In-expensive fender, but I play 4 hours a day.) It's all about the Love. I appreciate any wisdom you can offer me regarding my
search for a sweet instrument that my wife won't say is destroying
the family budget. I love her when she's angry. God bless. I like country, Neil Young-ish what they used to call Folk rock blah blah.
Otis Retting R/B. Sinatra. I keep learning. Thanks for reading thiis long letter....T.C. Canterbury


Your in my neighborhood, I've been in that GC to many times to count (I use to work in Altadena and stop in on my way home). There are alot of mid buget guitars that can be found you just have to play them all. Try the fret house in Covina or Dakkars which is also in Pasadena.

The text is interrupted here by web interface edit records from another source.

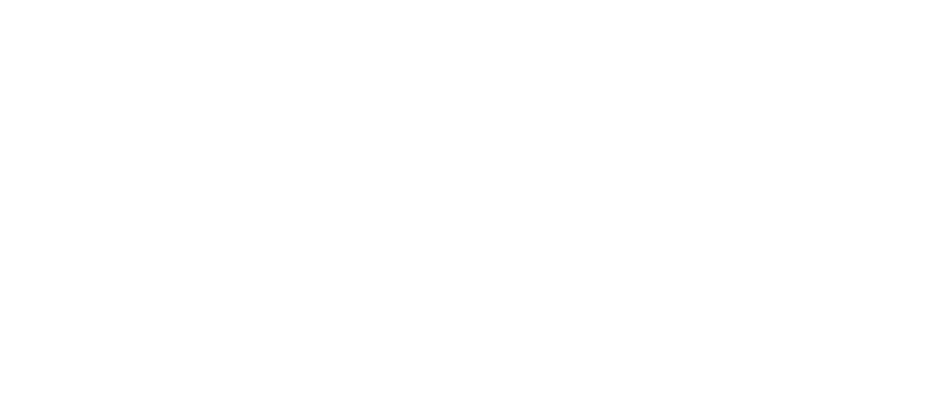
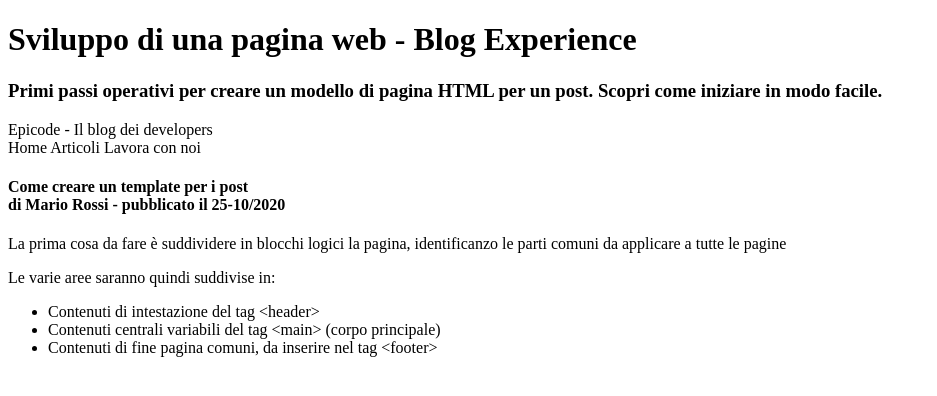
Before and after one commit to mainogiulia/U1-W1-D2-Tables-and-Forms, a plain HTML site: page index.html in a window 1280 px wide. Shown: the whole page, without its empty margins (0-937 px from the left). Drawn offline with Linux system fonts and the light colour scheme.

Commit message:
adds lectures files

```diff
--- a/index.html
+++ b/index.html
@@ -3,7 +3,23 @@
   <head>
     <meta charset="UTF-8" />
     <meta name="viewport" content="width=device-width, initial-scale=1.0" />
-    <title>Document</title>
+    <title>Forma and tabs</title>
+    <h1>Sviluppo di una pagina web - Blog Experience</h1>
+    <h3>Primi passi operativi per creare un modello di pagina HTML per un post. Scopri come iniziare in modo facile.</h3>
   </head>
-  <body></body>
+  <body>
+    <!-- <img src="" alt=""> -->
+    <figcaption>Epicode - Il blog dei developers</figcaption>
+    <!-- menù -->
+    <div>Home Articoli Lavora con noi</div>
+    <h4>Come creare un template per i post <br />di Mario Rossi - pubblicato il 25-10/2020</h4>
+    <p>La prima cosa da fare è suddividere in blocchi logici la pagina, identificanzo le parti comuni da applicare a tutte le pagine</p>
+    <!-- lista non ordinata -->
+    <p>Le varie aree saranno quindi suddivise in:</p>
+    <ul>
+      <li>Contenuti di intestazione del tag &lt;header&gt;</li>
+      <li>Contenuti centrali variabili del tag &lt;main&gt; (corpo principale)</li>
+      <li>Contenuti di fine pagina comuni, da inserire nel tag &lt;footer&gt;</li>
+    </ul>
+  </body>
 </html>
```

Good Luck.

Bootlegger guitars.

Rosewood and or ebony are my favorites usually withn a 9.5"radius, although I have have necks with 12" radius. and usually am playing .009's or .010's depending if on a single coil pick up or humbucker fitted guitar.

Bootlegger guitars,


(6 replies, posted in Electric)

LukeCash wrote:

Hi, I've been playin guitar for 9 years now and I've gotten pretty good. I enjoy listening to all kinds of different music and playing them, but right now my focus is on heavy metal and I just can't figure out how to play a pinch harmonic. Can someone help me?

As jaygordon75 mentioned Billy gibbons is king when it comes to pinch harmoniucs and or chirps you may also listen to some Lynard Skynyrd Garry Rossington does them on the beggining of Free Bird and I Never dream.